Manning added, “Most of our drivers are at the end of their career and it’s more that they don’t want to deal with student discipline.”
She noted that even when the district made bus drivers eligible for benefits four years ago, it didn’t have much impact on recruitment and turnover.
“Well, a $700 bonus is a huge amount for just referring someone, I’ll be frank with you,” said Underwood.
The board ultimately agreed to first put the aides and student workers on the buses to see if that reduces bus driver turnover.
The board also hopes it can recruit more bus drivers after school starts and perhaps restore the two dropped routes, easing the morning and afternoon transportation crisis for people living within 1.5 mile of a campus.
Underwood said, “I am thankful we’re trying something different and I’m really hoping aides will help our bus drivers with why they’ve left.”
Transportation issues caused one other dustup before the meeting ended.
The board readily approved the recommendation to return Mark Henning to the $52,000 a year job running the transportation department he left several years ago. He was one of six applicants screened by a committee. However, Underwood pushed for a contract that offered 25 vacation days rather than the 33 days that has been standard for administrators.
She raised the issue at a previous meeting, saying many administrators couldn’t even use all their vacation days. The district doesn’t pay administrators for unused vacation days when they leave.
Other board members said they would have preferred to wait for the outcome of the salary study before reducing the vacation days one contract at a time.
“Since we’ve already adjusted the vacation days for a couple of contracts, a precedent has been set.
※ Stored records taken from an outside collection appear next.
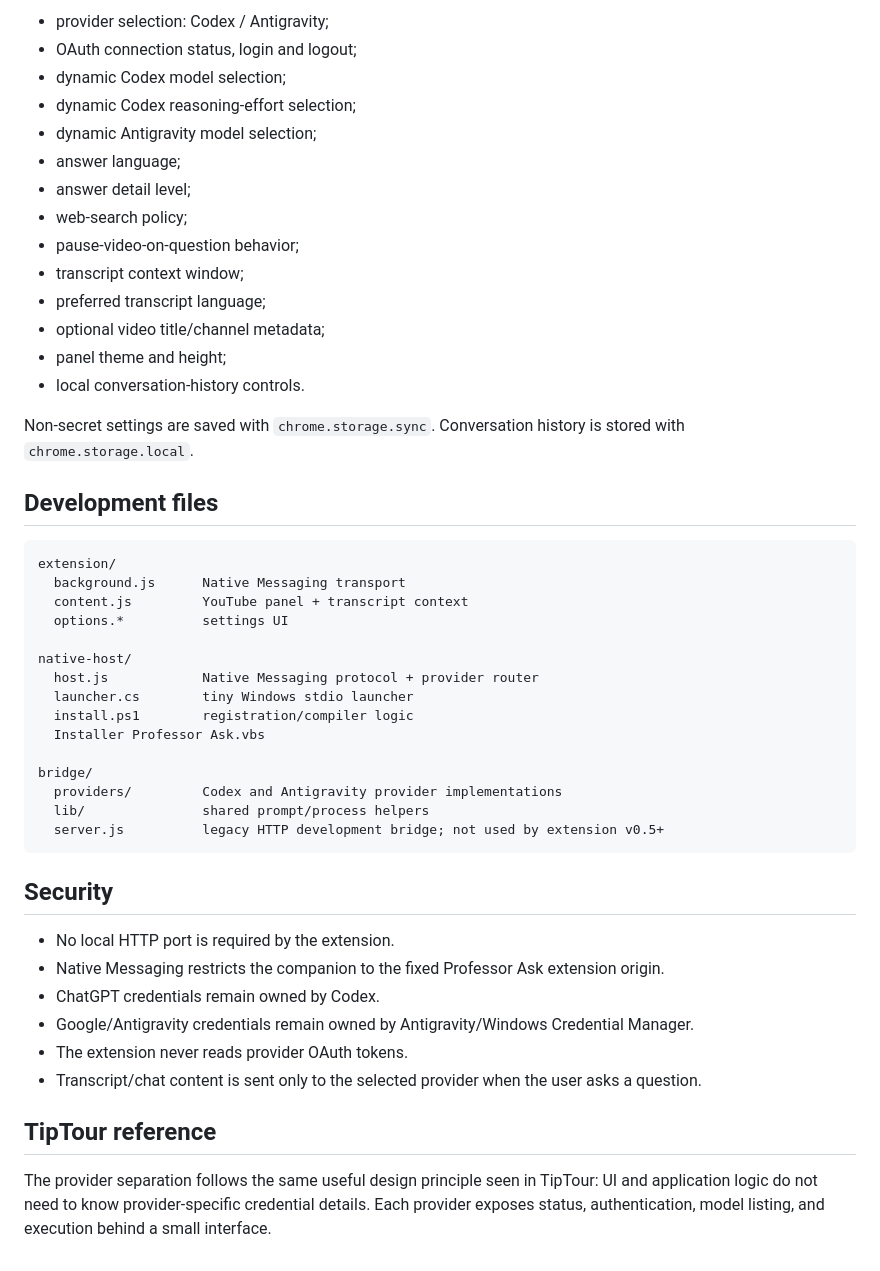
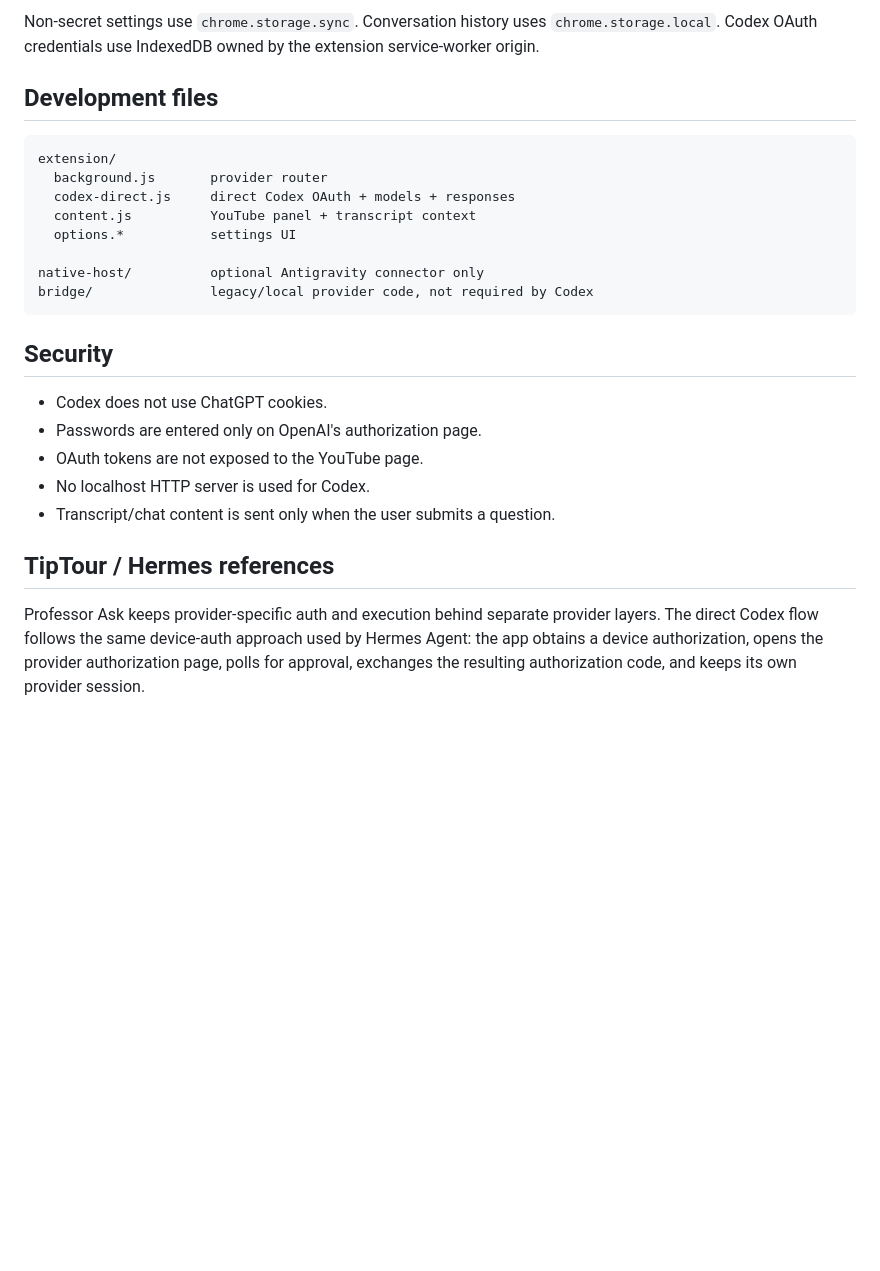
Before and after one commit to Kiingsora/Professor-Ask-, a Markdown page: README.md, the part around one of its changes. GitHub-like rendering; blank space fills up the shorter version.

````diff
--- a/README.md
+++ b/README.md
@@ -68,50 +35,27 @@ The options page exposes:
 
-- provider selection: Codex / Antigravity;
-- OAuth connection status, login and logout;
-- dynamic Codex model selection;
-- dynamic Codex reasoning-effort selection;
-- dynamic Antigravity model selection;
-- answer language;
-- answer detail level;
-- web-search policy;
-- pause-video-on-question behavior;
-- transcript context window;
-- preferred transcript language;
-- optional video title/channel metadata;
-- panel theme and height;
-- local conversation-history controls.
-
-Non-secret settings are saved with `chrome.storage.sync`. Conversation history is stored with `chrome.storage.local`.
+Non-secret settings use `chrome.storage.sync`. Conversation history uses `chrome.storage.local`. Codex OAuth credentials use IndexedDB owned by the extension service-worker origin.
 
 ## Development files
 
 ```text
 extension/
-  background.js      Native Messaging transport
-  content.js         YouTube panel + transcript context
-  options.*          settings UI
+  background.js       provider router
+  codex-direct.js     direct Codex OAuth + models + responses
+  content.js          YouTube panel + transcript context
+  options.*           settings UI
 
-native-host/
-  host.js            Native Messaging protocol + provider router
-  launcher.cs        tiny Windows stdio launcher
-  install.ps1        registration/compiler logic
-  Installer Professor Ask.vbs
-
-bridge/
-  providers/         Codex and Antigravity provider implementations
-  lib/               shared prompt/process helpers
-  server.js          legacy HTTP development bridge; not used by extension v0.5+
+native-host/          optional Antigravity connector only
+bridge/               legacy/local provider code, not required by Codex
 ```
 
 ## Security
 
-- No local HTTP port is required by the extension.
-- Native Messaging restricts the companion to the fixed Professor Ask extension origin.
-- ChatGPT credentials remain owned by Codex.
-- Google/Antigravity credentials remain owned by Antigravity/Windows Credential Manager.
-- The extension never reads provider OAuth tokens.
-- Transcript/chat content is sent only to the selected provider when the user asks a question.
+- Codex does not use ChatGPT cookies.
+- Passwords are entered only on OpenAI's authorization page.
+- OAuth tokens are not exposed to the YouTube page.
+- No localhost HTTP server is used for Codex.
+- Transcript/chat content is sent only when the user submits a question.
 
-## TipTour reference
+## TipTour / Hermes references
 
-The provider separation follows the same useful design principle seen in TipTour: UI and application logic do not need to know provider-specific credential details. Each provider exposes status, authentication, model listing, and execution behind a small interface.
+Professor Ask keeps provider-specific auth and execution behind separate provider layers. The direct Codex flow follows the same device-auth approach used by Hermes Agent: the app obtains a device authorization, opens the provider authorization page, polls for approval, exchanges the resulting authorization code, and keeps its own provider session.
````
Also changed, not shown: other parts of README.md (+14 -47 lines).
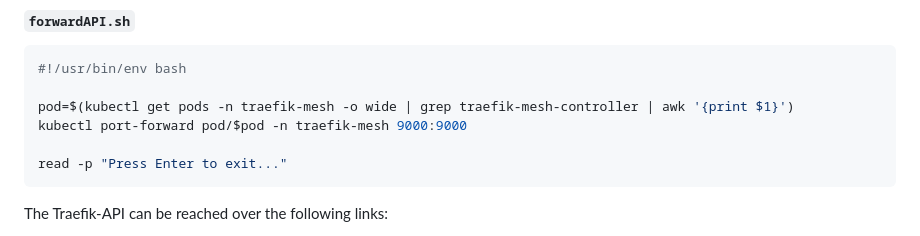
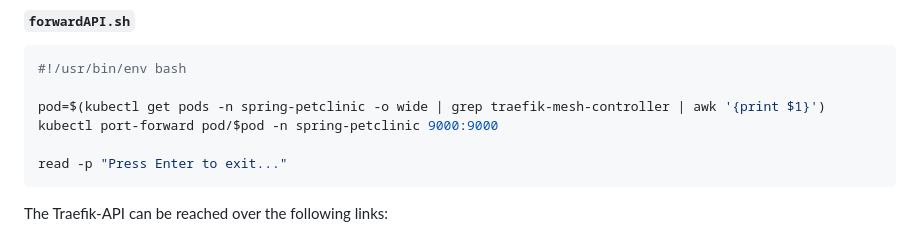
Before and after one commit to cloud-computing-jku-ws23/PetClinic-Traffic-Routing, a Markdown page: README.md, the part around the change. Rendered like a GitHub page.

````diff
--- a/README.md
+++ b/README.md
@@ -109,8 +109,8 @@ To access the Traefik mesh api, we need to set up a port forward of the Traefik
 ```bash
 #!/usr/bin/env bash
 
-pod=$(kubectl get pods -n traefik-mesh -o wide | grep traefik-mesh-controller | awk '{print $1}')
-kubectl port-forward pod/$pod -n traefik-mesh 9000:9000
+pod=$(kubectl get pods -n spring-petclinic -o wide | grep traefik-mesh-controller | awk '{print $1}')
+kubectl port-forward pod/$pod -n spring-petclinic 9000:9000
 
 read -p "Press Enter to exit..."
 ```
````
But I would have liked to have waited,” said board member Jolynn Schinstock.
Board member Joanne Conlin said the district could always increase the vacation days when Henning’s contract renews next year if the salary study provides a justification.
However, DeSchaaf said the district shouldn’t change policies on things like vacations piecemeal.
In the end, the board approved the contract with 25 days of vacation on a 3-1 vote, with DeSchaaf in opposition.